He added that every year the state has authorized lethal removal of problem wolves, the population has increased the following year.

Nationwide, Martorello said wolves and cattle come into conflict 20 percent of the time. In Washington, they come into conflict 12 percent of the time.

The question of how many wolves are in the state is an important one. According to the state’s wolf recovery plan, wolves can be delisted after 15 successful breeding pairs are documented for three consecutive years, or after officials document 18 breeding pairs in one year.

Under either scenario, the pairs have be distributed evenly throughout the state’s three wolf management areas. Most likely, Martorello said, the state will document 18 breeding pairs in one year before they document 15 successful pairs over the course of three years.

“Wolves are doing quite well. They’re here. They’re here to stay,” WDFW director Kelly Susewind said.

Wolves are a state endangered species throughout Washington. In the western two-thirds of the state, they’re federally endangered. The majority of the documented packs are in Eastern Washington.

Chase Gunnell, the communications director of Conservation Northwest, said the scat information shows that wolf recovery is progressing well in Washington.

“Despite a few high-profile events, the rate of lethal removal due to conflicts with livestock is much lower here than in Rocky Mountain states,” he said. “We hope to soon see wolves confirmed in Washington’s South Cascades, as well as new areas of the North Cascades where reported sightings have become more common in recent years.”

Talk to us

More in Northwest

Rare white bald eagle treated for injury on San Juan Island

The unusual light coloring is caused by a genetic mutation that affects pigmentation of the feathers.

Inslee says schools in virus hot spots should stay closed

That includes Snohomish County. But the he backs reopening elementaries in counties with low infection rates.

Court rules in lawsuit challenging voter guide statement

The state Supreme Court ruled against Chris Reykdal, who sued his reelection opponent for defamation.

State reports 11 cases of inflammatory pediatric syndrome

Six of the cases in Washington are children 9 or younger and five are in children 10 or older.

Famed Seattle DJ Pat O’Day dies at 85

He is credited with helping the Seattle music scene rise to national prominence.

Inslee orders flags to be lowered in memory of officers

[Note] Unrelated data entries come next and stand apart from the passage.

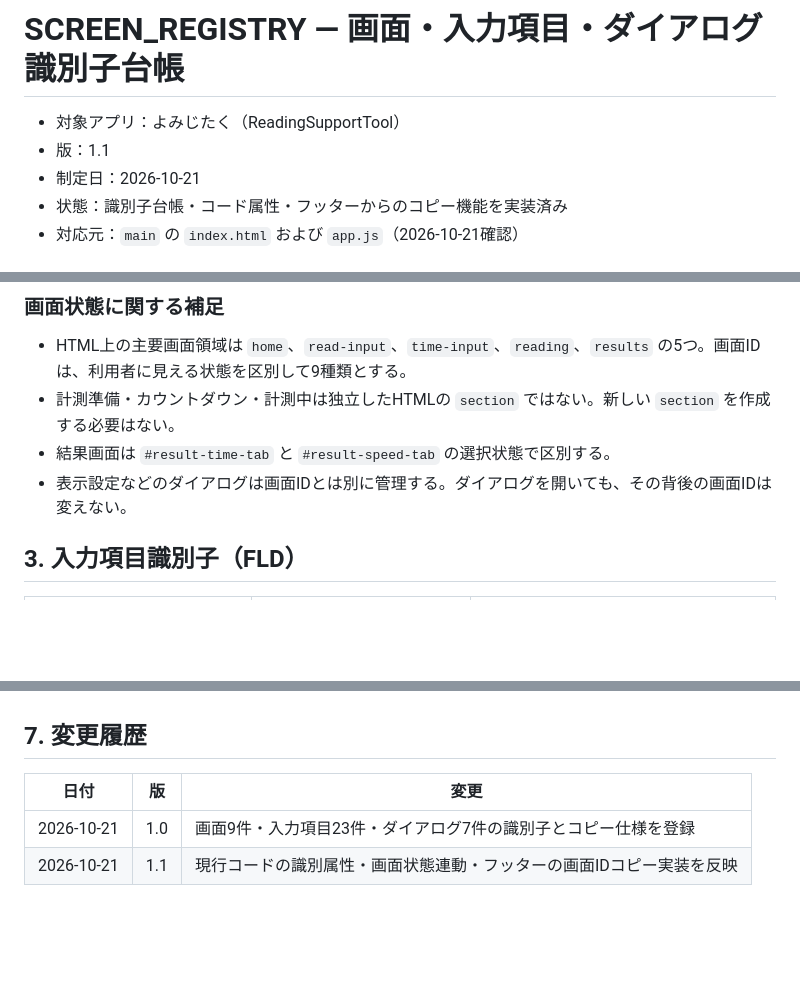
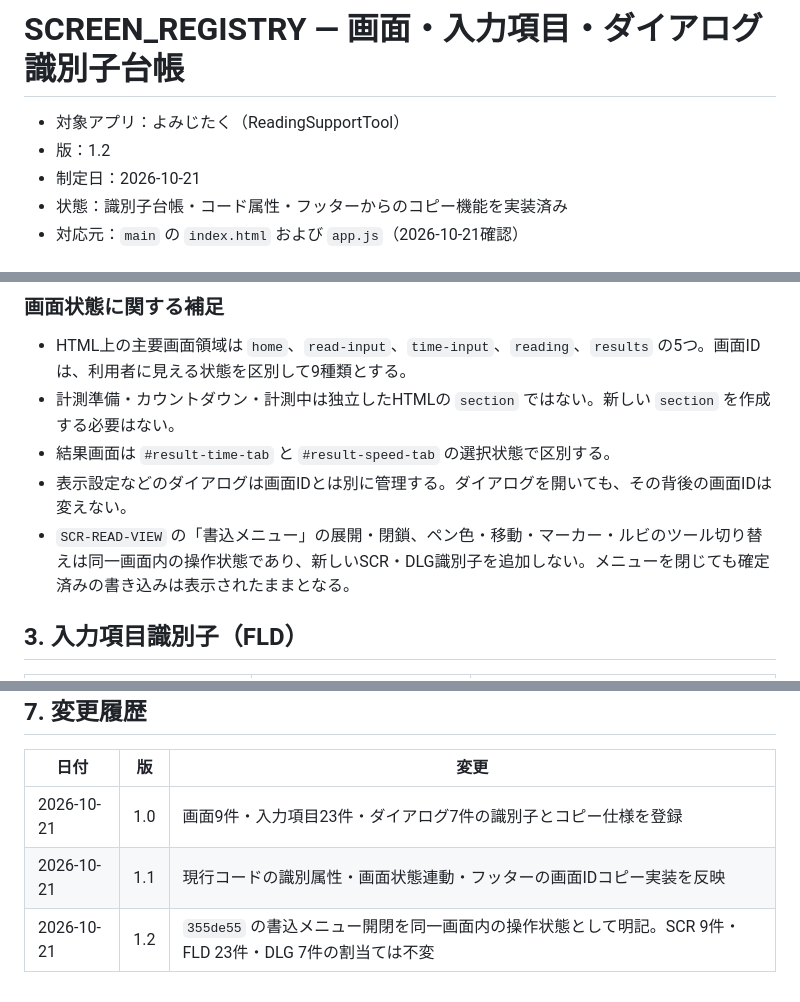
Before and after one commit to rinsan1120/ReadingSupportTool, a Markdown page: docs/SCREEN_REGISTRY.md, 3 parts joined by grey strips. Rendered like a GitHub page; blank space fills up the shorter version.

Commit message:
docs: clarify writing menu is not a separate screen

```diff
--- a/docs/SCREEN_REGISTRY.md
+++ b/docs/SCREEN_REGISTRY.md
@@ -1,7 +1,7 @@
 # SCREEN_REGISTRY — 画面・入力項目・ダイアログ識別子台帳
 
 - 対象アプリ：よみじたく（ReadingSupportTool）
-- 版：1.1
+- 版：1.2
 - 制定日：2026-10-21
 - 状態：識別子台帳・コード属性・フッターからのコピー機能を実装済み
 - 対応元：`main` の `index.html` および `app.js`（2026-10-21確認）
@@ -45,6 +45,7 @@
 - 計測準備・カウントダウン・計測中は独立したHTMLの `section` ではない。新しい `section` を作成する必要はない。
 - 結果画面は `#result-time-tab` と `#result-speed-tab` の選択状態で区別する。
 - 表示設定などのダイアログは画面IDとは別に管理する。ダイアログを開いても、その背後の画面IDは変えない。
+- `SCR-READ-VIEW` の「書込メニュー」の展開・閉鎖、ペン色・移動・マーカー・ルビのツール切り替えは同一画面内の操作状態であり、新しいSCR・DLG識別子を追加しない。メニューを閉じても確定済みの書き込みは表示されたままとなる。
 
 ## 3. 入力項目識別子（FLD）
 
@@ -122,3 +123,4 @@
 | --- | --- | --- |
 | 2026-10-21 | 1.0 | 画面9件・入力項目23件・ダイアログ7件の識別子とコピー仕様を登録 |
 | 2026-10-21 | 1.1 | 現行コードの識別属性・画面状態連動・フッターの画面IDコピー実装を反映 |
+| 2026-10-21 | 1.2 | `355de55` の書込メニュー開閉を同一画面内の操作状態として明記。SCR 9件・FLD 23件・DLG 7件の割当ては不変 |
```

The honors are for Bothell Police Officer Jonathan Shoop and Washington State Patrol Trooper Justin R. Schaffer.

More travelers are flying in and out of Yakima

The increase in passengers has led Alaska Airlines to add a 2nd daily flight to Seattle.

Gov. Jay Inslee cruises, with GOP’s Loren Culp a strong 2nd

Denny Heck leads the contest for lieutenant governor. Incumbent Democrats routed foes in other statewide races.

Microsoft tries to salvage deal to buy TikTok, appease Trump

The president had floated plans for an outright ban of the app on national security grounds.

Police investigate shooting outside casino in Tacoma

Puyallup Tribal Police said a male suspect fled on foot from the scene.

Man accused in Bothell officer’s death pleads not guilty

Henry Eugene Washington, 37, was charged in King County Superior Court on July 17.

Gyms will need to triple distance for exercising indoors

Starting Aug. 10, gyms in the state will be required to provide about 17 feet of distance.